TASK:
For each entry that follows, write out an identical copy.

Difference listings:
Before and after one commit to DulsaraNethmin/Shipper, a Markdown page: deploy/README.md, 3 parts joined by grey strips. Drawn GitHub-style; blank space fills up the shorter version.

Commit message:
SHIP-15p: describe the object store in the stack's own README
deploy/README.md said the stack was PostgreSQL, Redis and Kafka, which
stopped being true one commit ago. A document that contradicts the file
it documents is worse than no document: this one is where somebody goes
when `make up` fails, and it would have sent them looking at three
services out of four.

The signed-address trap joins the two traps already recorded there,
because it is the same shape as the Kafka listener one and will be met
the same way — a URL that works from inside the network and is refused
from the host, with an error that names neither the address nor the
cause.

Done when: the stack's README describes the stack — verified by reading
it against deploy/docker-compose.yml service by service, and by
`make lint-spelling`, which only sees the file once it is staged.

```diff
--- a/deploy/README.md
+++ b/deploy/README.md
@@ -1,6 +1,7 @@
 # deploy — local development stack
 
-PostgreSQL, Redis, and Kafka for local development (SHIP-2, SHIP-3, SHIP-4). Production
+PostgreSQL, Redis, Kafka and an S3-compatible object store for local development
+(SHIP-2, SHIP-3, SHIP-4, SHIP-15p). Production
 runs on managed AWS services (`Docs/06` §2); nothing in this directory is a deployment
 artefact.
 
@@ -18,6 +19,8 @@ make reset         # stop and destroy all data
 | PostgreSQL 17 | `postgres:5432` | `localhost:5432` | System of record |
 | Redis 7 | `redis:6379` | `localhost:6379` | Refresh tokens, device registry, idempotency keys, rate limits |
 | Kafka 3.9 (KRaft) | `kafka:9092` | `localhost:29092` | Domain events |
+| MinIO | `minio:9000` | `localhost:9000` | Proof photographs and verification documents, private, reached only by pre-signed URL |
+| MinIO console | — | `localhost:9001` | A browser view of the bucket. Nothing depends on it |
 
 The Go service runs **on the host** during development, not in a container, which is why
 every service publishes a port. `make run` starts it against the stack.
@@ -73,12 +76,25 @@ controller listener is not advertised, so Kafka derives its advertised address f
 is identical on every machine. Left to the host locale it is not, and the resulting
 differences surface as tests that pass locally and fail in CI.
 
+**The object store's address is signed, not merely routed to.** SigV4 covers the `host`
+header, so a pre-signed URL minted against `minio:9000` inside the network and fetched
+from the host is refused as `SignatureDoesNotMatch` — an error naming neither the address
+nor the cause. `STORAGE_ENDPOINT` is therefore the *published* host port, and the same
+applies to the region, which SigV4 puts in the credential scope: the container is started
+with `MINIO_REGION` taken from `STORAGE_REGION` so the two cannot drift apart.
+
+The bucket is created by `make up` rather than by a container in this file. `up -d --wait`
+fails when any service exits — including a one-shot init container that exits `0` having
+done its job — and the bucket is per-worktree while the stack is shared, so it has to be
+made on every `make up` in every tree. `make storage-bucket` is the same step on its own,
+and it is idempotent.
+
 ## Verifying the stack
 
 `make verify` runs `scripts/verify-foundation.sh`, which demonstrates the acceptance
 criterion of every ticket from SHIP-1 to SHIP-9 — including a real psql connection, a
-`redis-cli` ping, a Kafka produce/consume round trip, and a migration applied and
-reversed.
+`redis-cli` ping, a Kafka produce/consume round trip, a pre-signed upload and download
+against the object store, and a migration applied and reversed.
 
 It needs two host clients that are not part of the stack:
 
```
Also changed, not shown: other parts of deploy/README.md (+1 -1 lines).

RESULT OF THE TASK:
Before and after one commit to DulsaraNethmin/Shipper, a Markdown page: deploy/README.md, 3 parts joined by grey strips. Drawn GitHub-style; blank space fills up the shorter version.

Commit message:
SHIP-15p: describe the object store in the stack's own README
deploy/README.md said the stack was PostgreSQL, Redis and Kafka, which
stopped being true one commit ago. A document that contradicts the file
it documents is worse than no document: this one is where somebody goes
when `make up` fails, and it would have sent them looking at three
services out of four.

The signed-address trap joins the two traps already recorded there,
because it is the same shape as the Kafka listener one and will be met
the same way — a URL that works from inside the network and is refused
from the host, with an error that names neither the address nor the
cause.

Done when: the stack's README describes the stack — verified by reading
it against deploy/docker-compose.yml service by service, and by
`make lint-spelling`, which only sees the file once it is staged.

```diff
--- a/deploy/README.md
+++ b/deploy/README.md
@@ -1,6 +1,7 @@
 # deploy — local development stack
 
-PostgreSQL, Redis, and Kafka for local development (SHIP-2, SHIP-3, SHIP-4). Production
+PostgreSQL, Redis, Kafka and an S3-compatible object store for local development
+(SHIP-2, SHIP-3, SHIP-4, SHIP-15p). Production
 runs on managed AWS services (`Docs/06` §2); nothing in this directory is a deployment
 artefact.
 
@@ -18,6 +19,8 @@ make reset         # stop and destroy all data
 | PostgreSQL 17 | `postgres:5432` | `localhost:5432` | System of record |
 | Redis 7 | `redis:6379` | `localhost:6379` | Refresh tokens, device registry, idempotency keys, rate limits |
 | Kafka 3.9 (KRaft) | `kafka:9092` | `localhost:29092` | Domain events |
+| MinIO | `minio:9000` | `localhost:9000` | Proof photographs and verification documents, private, reached only by pre-signed URL |
+| MinIO console | — | `localhost:9001` | A browser view of the bucket. Nothing depends on it |
 
 The Go service runs **on the host** during development, not in a container, which is why
 every service publishes a port. `make run` starts it against the stack.
@@ -73,12 +76,25 @@ controller listener is not advertised, so Kafka derives its advertised address f
 is identical on every machine. Left to the host locale it is not, and the resulting
 differences surface as tests that pass locally and fail in CI.
 
+**The object store's address is signed, not merely routed to.** SigV4 covers the `host`
+header, so a pre-signed URL minted against `minio:9000` inside the network and fetched
+from the host is refused as `SignatureDoesNotMatch` — an error naming neither the address
+nor the cause. `STORAGE_ENDPOINT` is therefore the *published* host port, and the same
+applies to the region, which SigV4 puts in the credential scope: the container is started
+with `MINIO_REGION` taken from `STORAGE_REGION` so the two cannot drift apart.
+
+The bucket is created by `make up` rather than by a container in this file. `up -d --wait`
+fails when any service exits — including a one-shot init container that exits `0` having
+done its job — and the bucket is per-worktree while the stack is shared, so it has to be
+made on every `make up` in every tree. `make storage-bucket` is the same step on its own,
+and it is idempotent.
+
 ## Verifying the stack
 
 `make verify` runs `scripts/verify-foundation.sh`, which demonstrates the acceptance
 criterion of every ticket from SHIP-1 to SHIP-9 — including a real psql connection, a
-`redis-cli` ping, a Kafka produce/consume round trip, and a migration applied and
-reversed.
+`redis-cli` ping, a Kafka produce/consume round trip, a pre-signed upload and download
+against the object store, and a migration applied and reversed.
 
 It needs two host clients that are not part of the stack:
 
```
Also changed, not shown: other parts of deploy/README.md (+1 -1 lines).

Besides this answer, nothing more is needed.